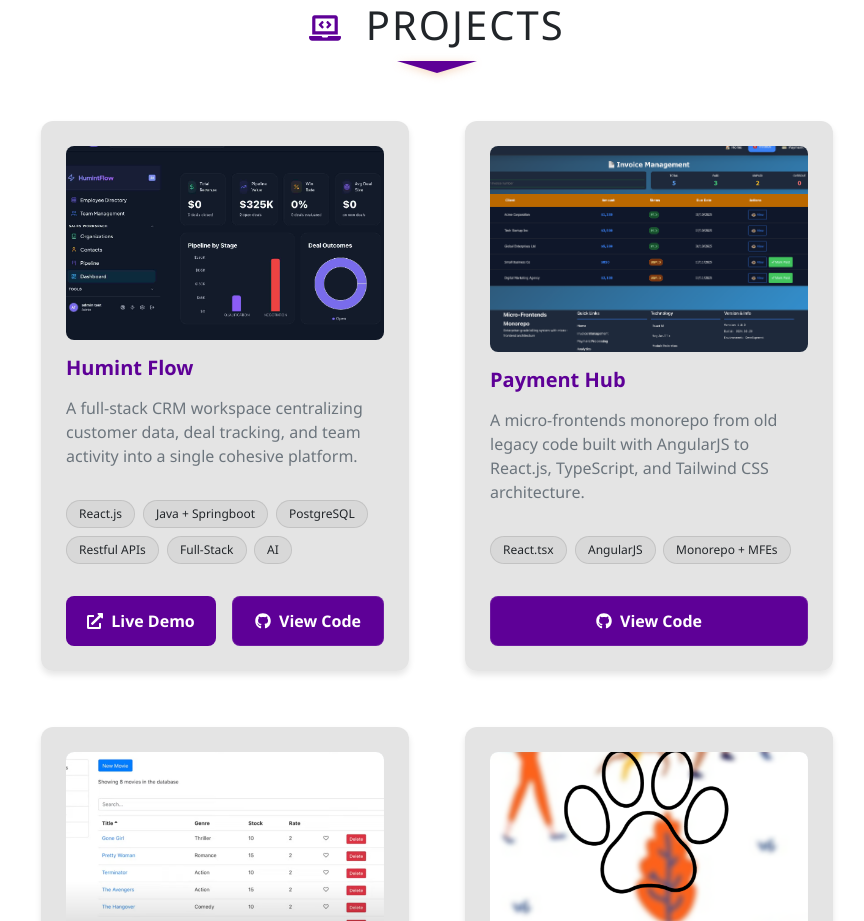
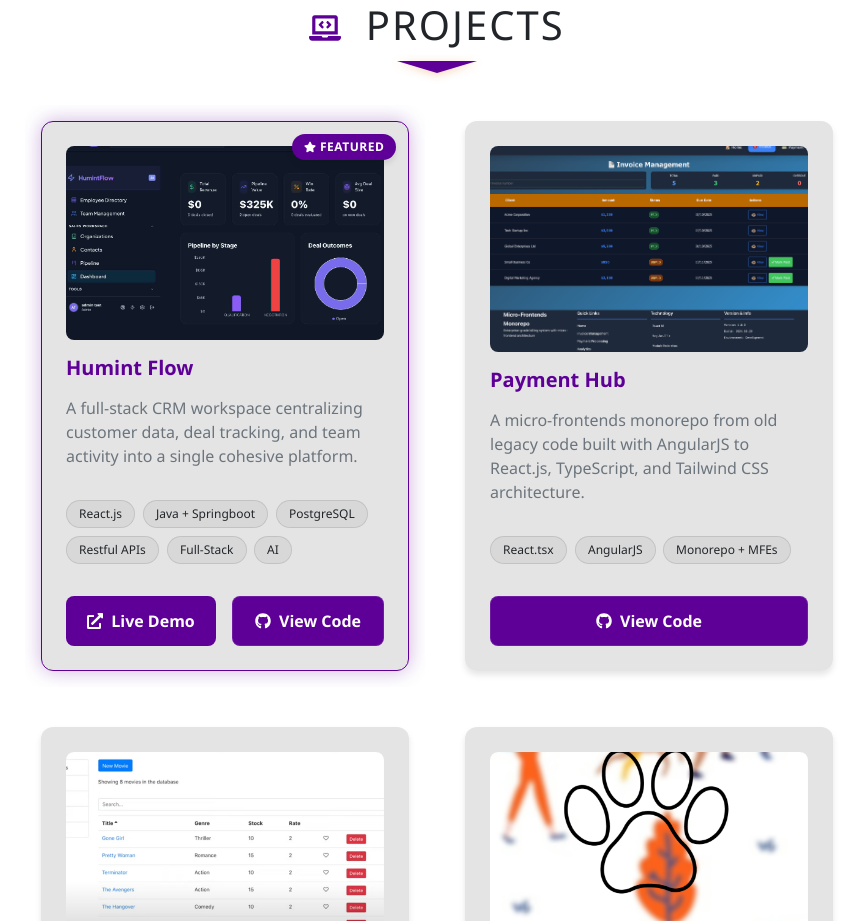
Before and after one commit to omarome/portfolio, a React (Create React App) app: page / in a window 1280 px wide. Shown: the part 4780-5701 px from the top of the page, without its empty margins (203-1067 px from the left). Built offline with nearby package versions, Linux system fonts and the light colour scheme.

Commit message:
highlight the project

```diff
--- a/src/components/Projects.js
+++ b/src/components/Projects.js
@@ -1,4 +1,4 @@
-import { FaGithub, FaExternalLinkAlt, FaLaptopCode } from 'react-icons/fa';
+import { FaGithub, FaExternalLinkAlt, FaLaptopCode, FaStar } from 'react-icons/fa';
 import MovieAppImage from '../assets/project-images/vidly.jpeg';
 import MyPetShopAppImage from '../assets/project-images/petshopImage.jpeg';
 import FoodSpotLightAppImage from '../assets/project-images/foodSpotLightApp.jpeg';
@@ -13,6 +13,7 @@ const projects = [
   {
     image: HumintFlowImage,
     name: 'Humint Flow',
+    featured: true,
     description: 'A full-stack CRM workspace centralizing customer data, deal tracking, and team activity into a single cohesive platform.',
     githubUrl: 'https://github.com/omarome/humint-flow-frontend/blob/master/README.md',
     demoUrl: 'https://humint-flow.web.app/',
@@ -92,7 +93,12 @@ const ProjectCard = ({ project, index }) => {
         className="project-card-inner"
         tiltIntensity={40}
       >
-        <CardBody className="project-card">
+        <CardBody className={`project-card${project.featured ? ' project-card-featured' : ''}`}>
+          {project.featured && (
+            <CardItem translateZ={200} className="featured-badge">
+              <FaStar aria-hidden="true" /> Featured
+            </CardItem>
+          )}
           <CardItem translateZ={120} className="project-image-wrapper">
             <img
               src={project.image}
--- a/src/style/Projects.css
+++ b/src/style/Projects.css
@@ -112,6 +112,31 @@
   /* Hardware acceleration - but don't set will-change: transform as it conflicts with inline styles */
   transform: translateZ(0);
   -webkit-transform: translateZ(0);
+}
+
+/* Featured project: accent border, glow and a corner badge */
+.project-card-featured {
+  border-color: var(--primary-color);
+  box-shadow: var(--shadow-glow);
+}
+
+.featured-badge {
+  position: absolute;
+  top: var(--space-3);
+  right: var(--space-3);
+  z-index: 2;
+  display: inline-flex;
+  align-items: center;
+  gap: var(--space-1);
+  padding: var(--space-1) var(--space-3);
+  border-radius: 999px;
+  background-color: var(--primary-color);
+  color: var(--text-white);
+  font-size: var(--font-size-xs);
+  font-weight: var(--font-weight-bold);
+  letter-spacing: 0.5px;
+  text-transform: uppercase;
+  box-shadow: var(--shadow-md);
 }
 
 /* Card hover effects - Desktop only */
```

_ _ _ _ _

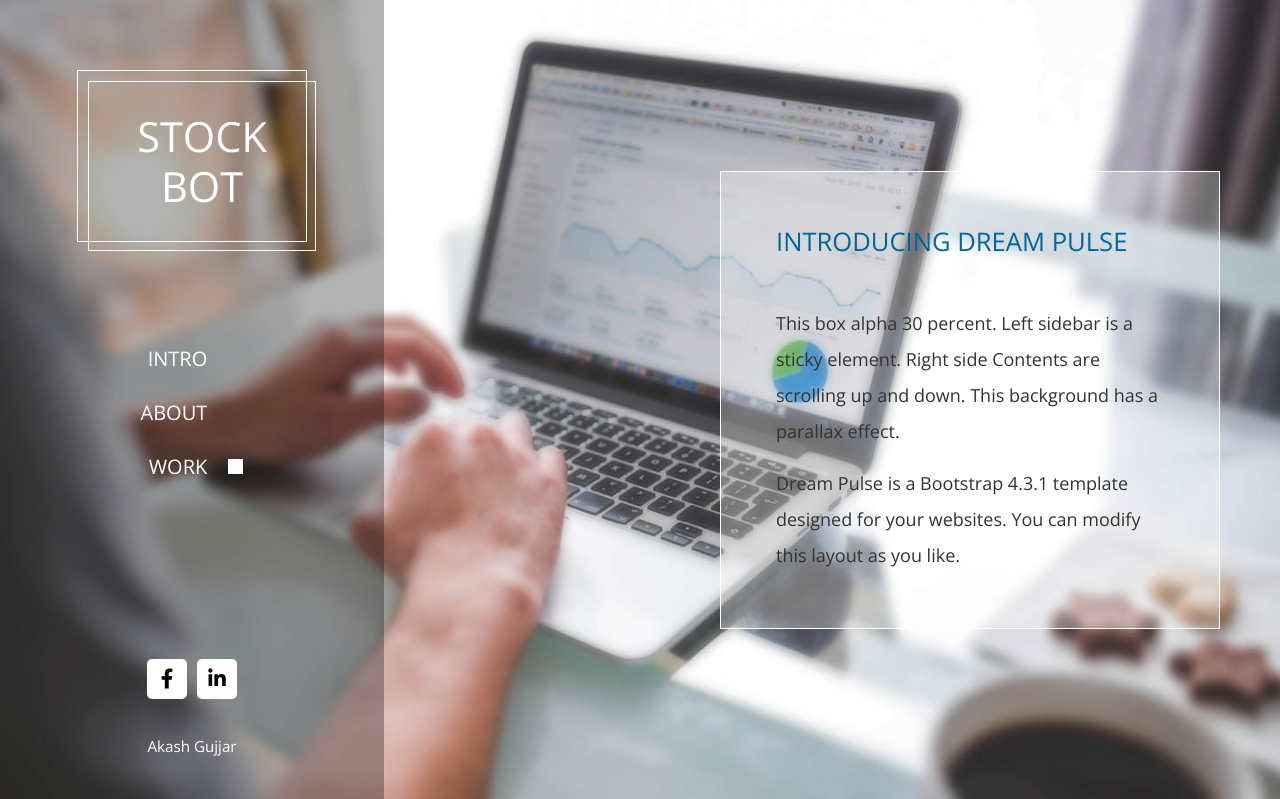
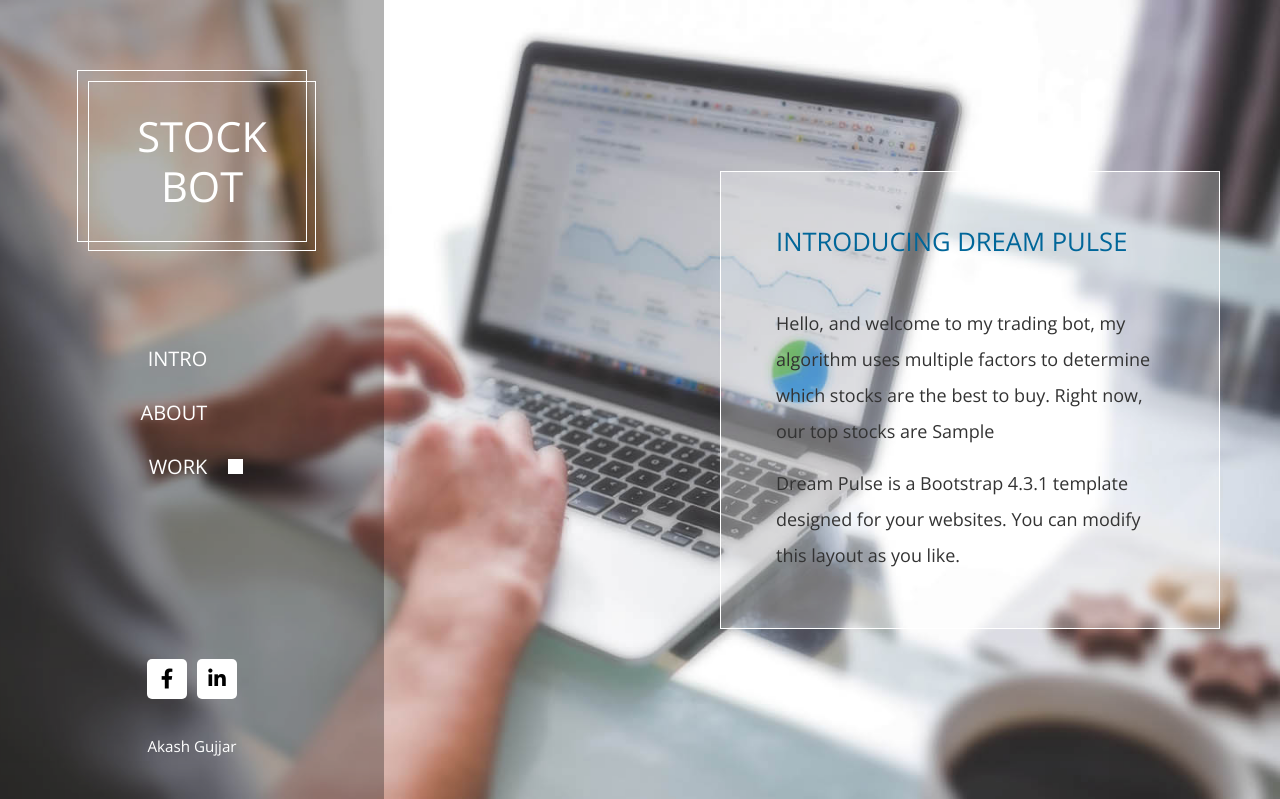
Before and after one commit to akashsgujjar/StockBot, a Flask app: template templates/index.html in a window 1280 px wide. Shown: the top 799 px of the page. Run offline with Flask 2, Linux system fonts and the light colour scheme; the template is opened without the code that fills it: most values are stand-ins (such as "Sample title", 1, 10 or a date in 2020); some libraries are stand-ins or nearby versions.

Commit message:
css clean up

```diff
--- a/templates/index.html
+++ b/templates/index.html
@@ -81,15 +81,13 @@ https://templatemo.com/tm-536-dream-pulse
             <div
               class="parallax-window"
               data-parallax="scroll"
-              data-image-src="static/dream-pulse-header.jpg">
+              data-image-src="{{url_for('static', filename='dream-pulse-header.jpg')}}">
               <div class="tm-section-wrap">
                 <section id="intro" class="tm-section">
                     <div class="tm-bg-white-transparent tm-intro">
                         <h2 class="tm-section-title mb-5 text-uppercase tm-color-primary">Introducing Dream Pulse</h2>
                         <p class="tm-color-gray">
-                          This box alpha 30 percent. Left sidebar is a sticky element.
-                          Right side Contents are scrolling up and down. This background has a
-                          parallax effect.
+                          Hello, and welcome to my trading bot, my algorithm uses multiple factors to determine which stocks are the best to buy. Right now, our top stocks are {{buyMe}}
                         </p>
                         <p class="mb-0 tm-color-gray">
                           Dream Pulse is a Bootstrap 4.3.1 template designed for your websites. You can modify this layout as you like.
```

_ _ _ _ _

* [WHAT IS EXPECTED] Sift the material for lines that include the word "className", and copy each one.

* [RESULT]
         className="project-card-inner"
-        <CardBody className="project-card">
+        <CardBody className={`project-card${project.featured ? ' project-card-featured' : ''}`}>
+            <CardItem translateZ={200} className="featured-badge">
           <CardItem translateZ={120} className="project-image-wrapper">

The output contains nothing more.